Data extract
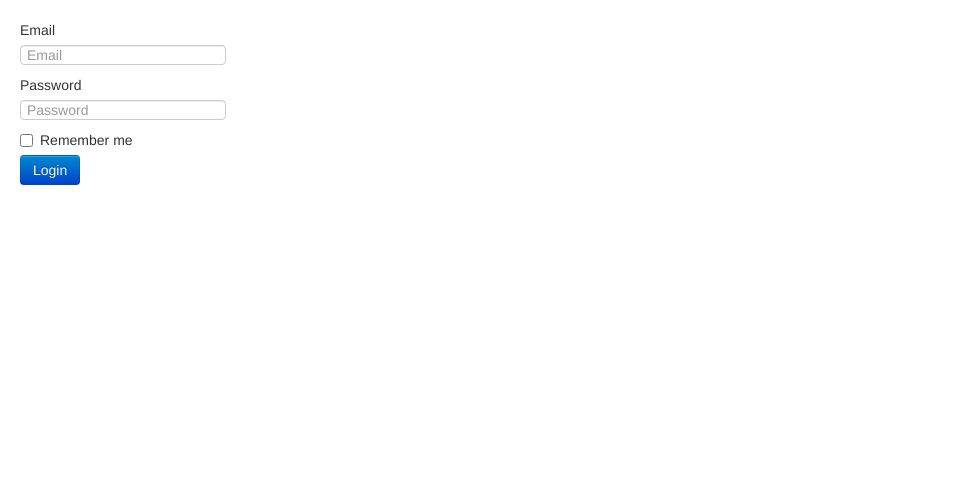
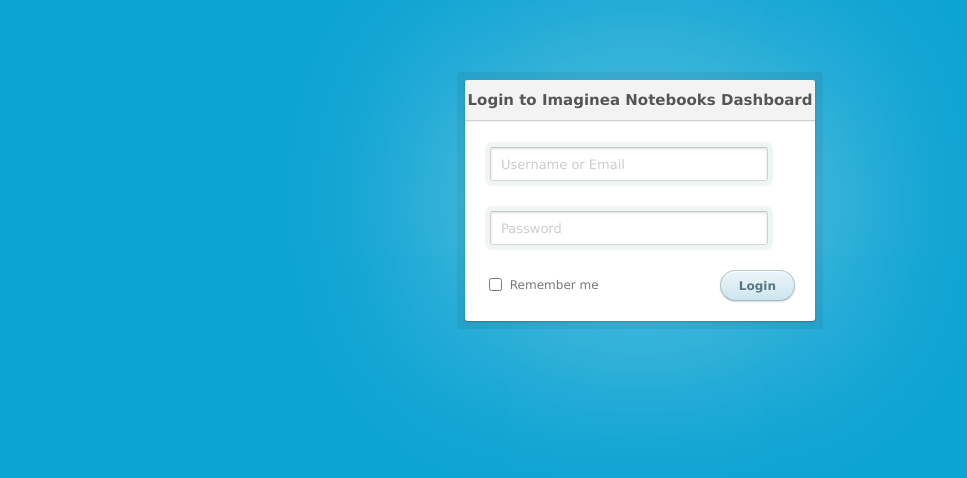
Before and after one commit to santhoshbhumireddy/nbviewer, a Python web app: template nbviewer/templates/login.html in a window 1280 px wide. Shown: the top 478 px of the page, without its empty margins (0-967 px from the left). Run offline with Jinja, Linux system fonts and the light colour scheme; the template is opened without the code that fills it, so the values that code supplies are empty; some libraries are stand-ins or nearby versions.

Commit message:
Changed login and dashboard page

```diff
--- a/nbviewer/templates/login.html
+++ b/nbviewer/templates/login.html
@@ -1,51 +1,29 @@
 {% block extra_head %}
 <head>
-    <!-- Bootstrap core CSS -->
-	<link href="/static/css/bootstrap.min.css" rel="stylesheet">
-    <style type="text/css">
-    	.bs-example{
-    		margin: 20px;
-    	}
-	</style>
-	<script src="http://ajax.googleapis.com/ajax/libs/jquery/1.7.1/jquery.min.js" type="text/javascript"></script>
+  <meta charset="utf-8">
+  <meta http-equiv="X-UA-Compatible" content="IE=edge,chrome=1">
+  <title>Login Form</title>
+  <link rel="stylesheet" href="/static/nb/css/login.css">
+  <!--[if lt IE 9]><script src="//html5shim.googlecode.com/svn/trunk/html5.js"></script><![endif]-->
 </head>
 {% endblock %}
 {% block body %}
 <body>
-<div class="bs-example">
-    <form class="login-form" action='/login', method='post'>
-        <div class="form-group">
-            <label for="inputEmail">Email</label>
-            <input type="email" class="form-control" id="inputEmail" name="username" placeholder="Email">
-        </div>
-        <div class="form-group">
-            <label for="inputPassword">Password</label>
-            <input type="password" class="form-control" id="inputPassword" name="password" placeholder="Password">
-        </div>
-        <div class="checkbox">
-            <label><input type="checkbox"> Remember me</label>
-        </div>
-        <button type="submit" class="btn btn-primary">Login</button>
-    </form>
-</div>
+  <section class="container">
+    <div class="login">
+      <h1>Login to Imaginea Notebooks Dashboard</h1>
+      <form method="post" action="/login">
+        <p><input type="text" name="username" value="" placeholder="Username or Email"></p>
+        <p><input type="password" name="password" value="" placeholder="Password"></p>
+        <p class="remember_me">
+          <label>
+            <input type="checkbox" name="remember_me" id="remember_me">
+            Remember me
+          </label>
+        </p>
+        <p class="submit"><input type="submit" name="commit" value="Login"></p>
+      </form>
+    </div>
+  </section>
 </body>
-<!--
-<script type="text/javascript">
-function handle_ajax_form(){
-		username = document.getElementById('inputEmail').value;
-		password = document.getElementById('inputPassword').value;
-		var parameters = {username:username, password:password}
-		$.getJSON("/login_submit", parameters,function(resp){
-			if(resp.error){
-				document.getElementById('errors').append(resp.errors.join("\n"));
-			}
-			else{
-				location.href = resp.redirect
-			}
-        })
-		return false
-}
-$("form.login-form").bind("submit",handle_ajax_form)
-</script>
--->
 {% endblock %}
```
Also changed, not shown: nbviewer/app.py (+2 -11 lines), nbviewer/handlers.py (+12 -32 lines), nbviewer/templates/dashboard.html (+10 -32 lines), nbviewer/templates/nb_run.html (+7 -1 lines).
* * *
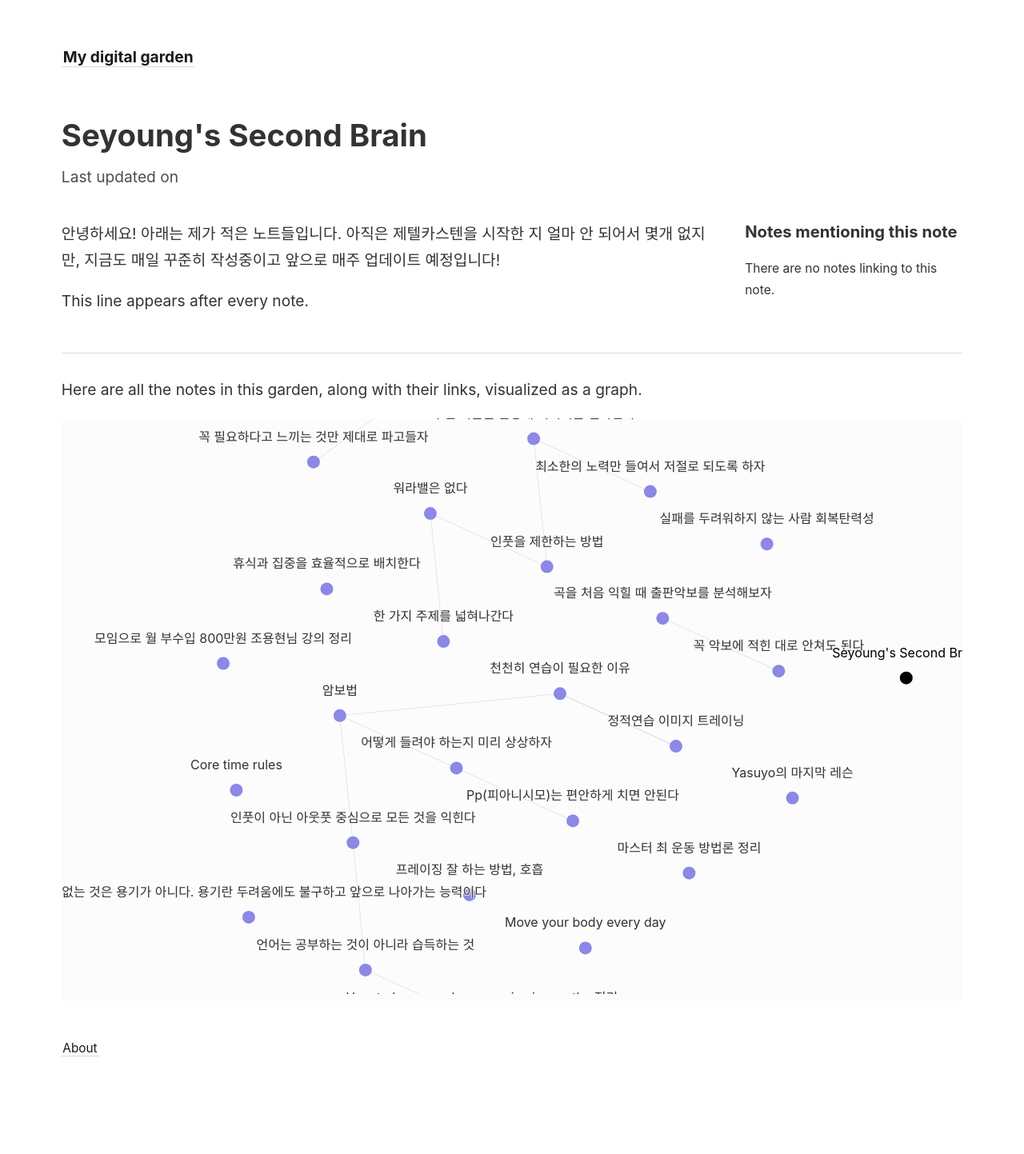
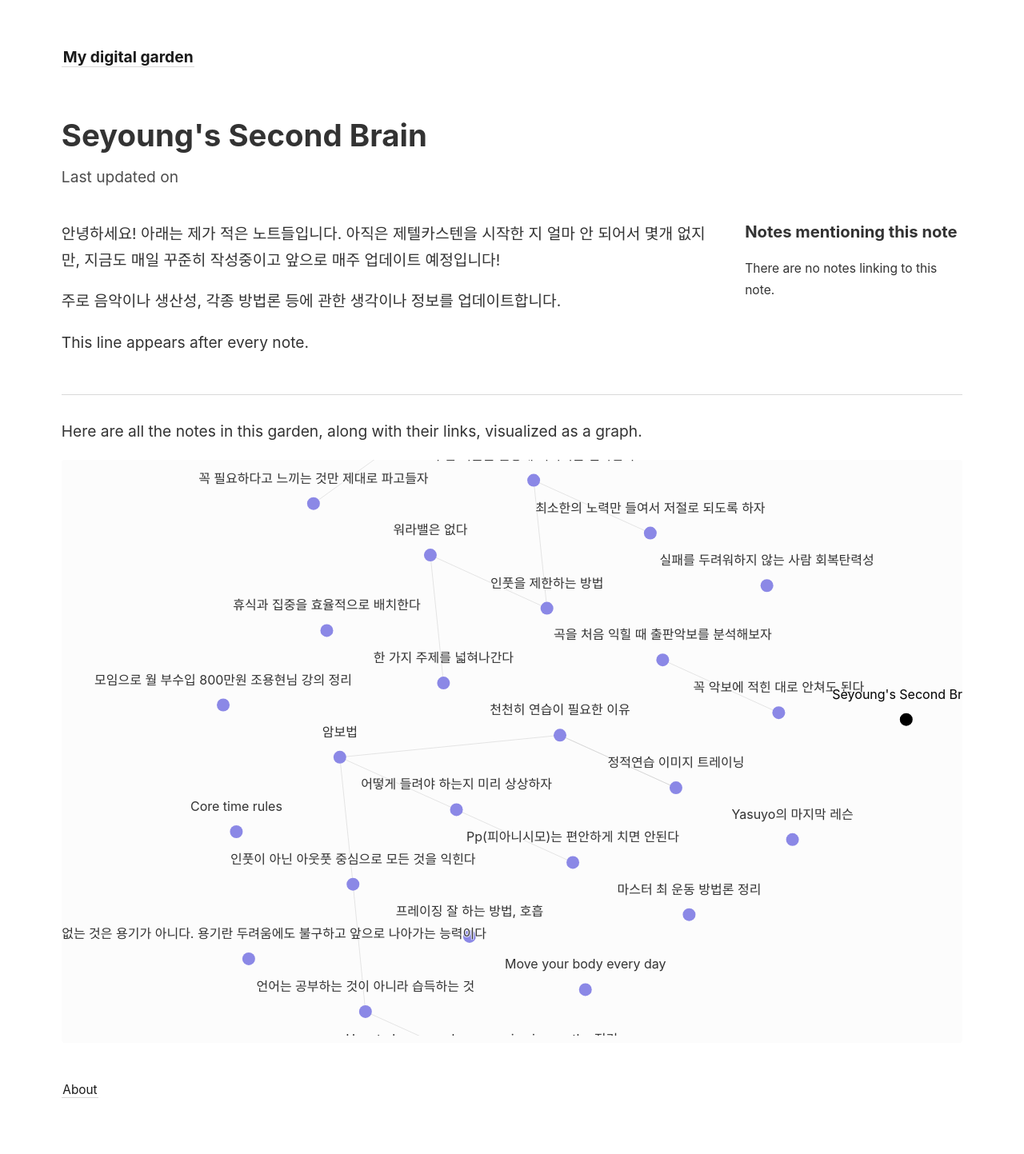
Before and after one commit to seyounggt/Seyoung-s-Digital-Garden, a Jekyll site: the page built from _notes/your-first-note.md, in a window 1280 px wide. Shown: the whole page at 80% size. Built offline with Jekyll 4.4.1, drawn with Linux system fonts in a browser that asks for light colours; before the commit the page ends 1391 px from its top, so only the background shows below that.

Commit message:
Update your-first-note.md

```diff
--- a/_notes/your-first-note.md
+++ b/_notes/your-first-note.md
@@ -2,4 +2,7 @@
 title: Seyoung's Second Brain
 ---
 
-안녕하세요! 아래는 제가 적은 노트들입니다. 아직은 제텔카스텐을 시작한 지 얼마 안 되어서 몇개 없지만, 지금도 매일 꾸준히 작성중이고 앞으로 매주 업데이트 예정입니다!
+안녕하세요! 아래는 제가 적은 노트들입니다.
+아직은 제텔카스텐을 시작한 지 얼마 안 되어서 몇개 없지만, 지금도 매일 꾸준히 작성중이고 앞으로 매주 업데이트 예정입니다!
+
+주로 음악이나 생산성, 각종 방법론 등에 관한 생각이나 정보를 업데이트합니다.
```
---
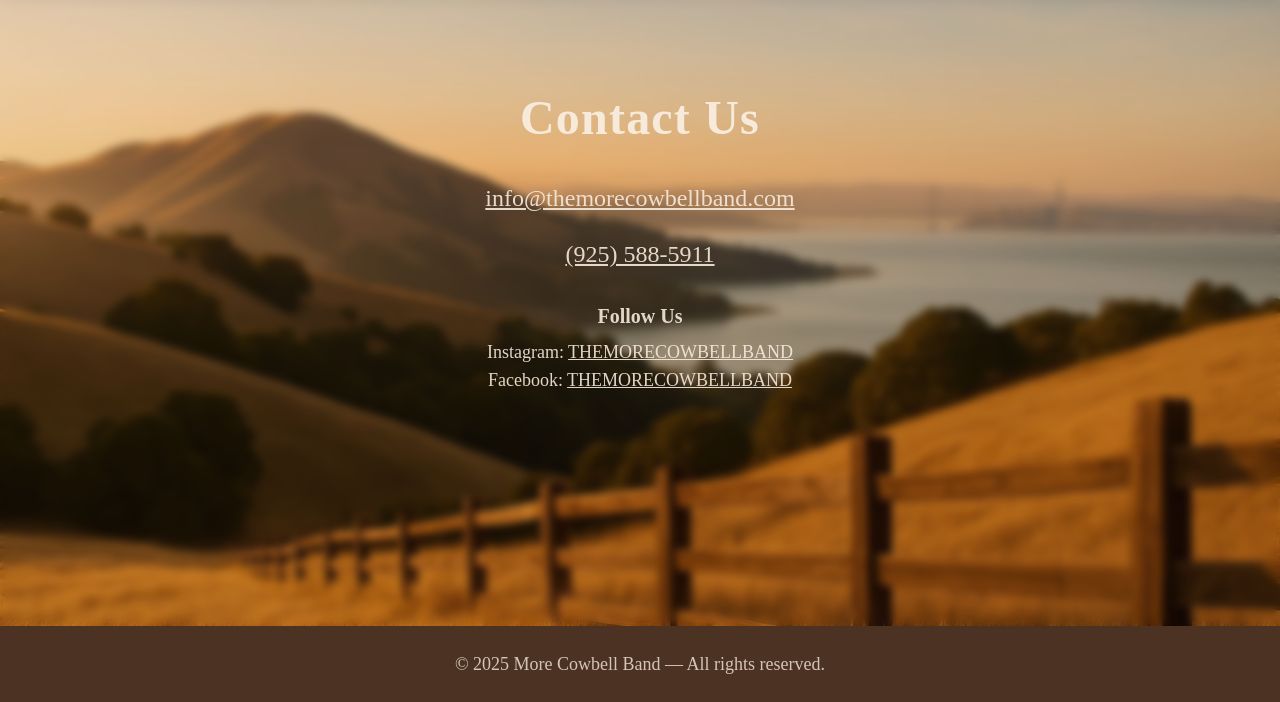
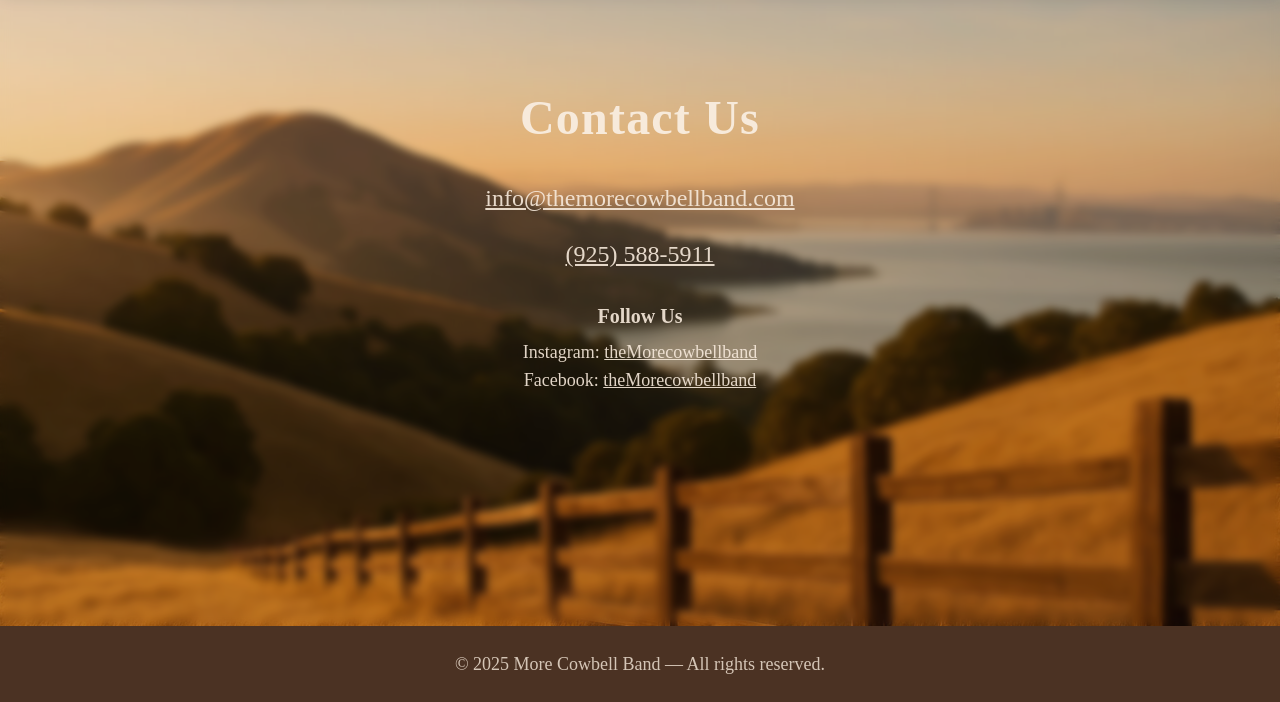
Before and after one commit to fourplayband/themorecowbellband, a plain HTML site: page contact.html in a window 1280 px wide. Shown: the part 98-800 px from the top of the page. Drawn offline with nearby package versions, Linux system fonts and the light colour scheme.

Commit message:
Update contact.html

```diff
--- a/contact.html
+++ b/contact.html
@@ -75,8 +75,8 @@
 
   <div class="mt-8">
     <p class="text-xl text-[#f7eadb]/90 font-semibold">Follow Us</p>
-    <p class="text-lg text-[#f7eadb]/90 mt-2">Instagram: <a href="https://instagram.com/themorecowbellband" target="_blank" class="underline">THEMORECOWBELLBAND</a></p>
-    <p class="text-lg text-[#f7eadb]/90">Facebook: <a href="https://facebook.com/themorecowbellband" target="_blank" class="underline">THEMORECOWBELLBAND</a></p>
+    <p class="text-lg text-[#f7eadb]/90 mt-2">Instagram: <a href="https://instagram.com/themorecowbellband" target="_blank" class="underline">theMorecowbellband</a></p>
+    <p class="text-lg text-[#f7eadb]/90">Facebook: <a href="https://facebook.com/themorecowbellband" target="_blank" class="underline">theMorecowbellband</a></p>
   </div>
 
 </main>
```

Task requirements
In the records above, find each line that mentions the word "작성중이고", and copy it.

Answer section
-안녕하세요! 아래는 제가 적은 노트들입니다. 아직은 제텔카스텐을 시작한 지 얼마 안 되어서 몇개 없지만, 지금도 매일 꾸준히 작성중이고 앞으로 매주 업데이트 예정입니다!
+아직은 제텔카스텐을 시작한 지 얼마 안 되어서 몇개 없지만, 지금도 매일 꾸준히 작성중이고 앞으로 매주 업데이트 예정입니다!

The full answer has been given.